Keeping the Spirit of Common Law Alive

Keeping the Spirit of Common Law Alive


Volume 5 Issue 3 ()

Western law has two great systems, the civil law and the common
law. The system of civil law comprises a number of national or local laws, each
of which has, at its core, a civil code based largely on Roman law. The common
law is not contained in a code but is continually distilled from the stream
of a large number of cases decided by the courts of law, at first exclusively in
England but later in other parts of the Commonwealth and the USA. This judge made
law is again divided into two parts, which bear the technical names of
‘common law’ and ‘equity’, both of which are from time to time modified by
local or national legislation.
Even centuries of Roman rule over Britain could not significantly
change or give flavour to Britain or its people. The Roman occupation left
“little permanent mark on the civilization and character of the island.”

Cite as: Justice M. N. Venkatachaliah, Keeping the Spirit of Common Law Alive, 5 NUJS L. Rev. 291 (2012)

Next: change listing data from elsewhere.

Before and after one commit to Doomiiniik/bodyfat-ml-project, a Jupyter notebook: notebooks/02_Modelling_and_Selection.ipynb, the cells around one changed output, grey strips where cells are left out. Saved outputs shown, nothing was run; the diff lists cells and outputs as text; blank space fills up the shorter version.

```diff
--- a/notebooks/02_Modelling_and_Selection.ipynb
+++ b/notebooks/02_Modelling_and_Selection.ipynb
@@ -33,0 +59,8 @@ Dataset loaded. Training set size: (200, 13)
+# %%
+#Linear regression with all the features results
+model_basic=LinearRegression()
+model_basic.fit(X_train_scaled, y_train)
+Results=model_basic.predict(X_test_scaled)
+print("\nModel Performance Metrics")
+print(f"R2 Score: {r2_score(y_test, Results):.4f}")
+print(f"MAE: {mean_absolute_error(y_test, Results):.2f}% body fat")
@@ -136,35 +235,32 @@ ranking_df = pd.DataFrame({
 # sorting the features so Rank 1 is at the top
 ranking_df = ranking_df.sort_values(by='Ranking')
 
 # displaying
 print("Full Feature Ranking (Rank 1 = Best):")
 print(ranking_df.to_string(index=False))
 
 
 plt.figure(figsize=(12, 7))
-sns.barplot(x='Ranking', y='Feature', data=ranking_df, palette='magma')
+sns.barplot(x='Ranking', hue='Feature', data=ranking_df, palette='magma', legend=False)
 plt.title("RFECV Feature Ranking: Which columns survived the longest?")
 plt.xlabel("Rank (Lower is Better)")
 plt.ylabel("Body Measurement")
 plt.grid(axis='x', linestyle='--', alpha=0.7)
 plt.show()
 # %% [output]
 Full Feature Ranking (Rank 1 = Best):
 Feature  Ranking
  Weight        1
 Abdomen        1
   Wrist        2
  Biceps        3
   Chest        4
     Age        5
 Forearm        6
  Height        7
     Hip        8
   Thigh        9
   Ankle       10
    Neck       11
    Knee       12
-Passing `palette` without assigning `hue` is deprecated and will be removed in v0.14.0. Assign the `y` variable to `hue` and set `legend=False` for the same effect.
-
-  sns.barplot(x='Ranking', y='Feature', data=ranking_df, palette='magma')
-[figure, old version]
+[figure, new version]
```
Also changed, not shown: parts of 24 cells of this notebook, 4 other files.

Disclaimer: All articles of Issue 5 (3) of the NUJS Law Review will be released online once the print copy is out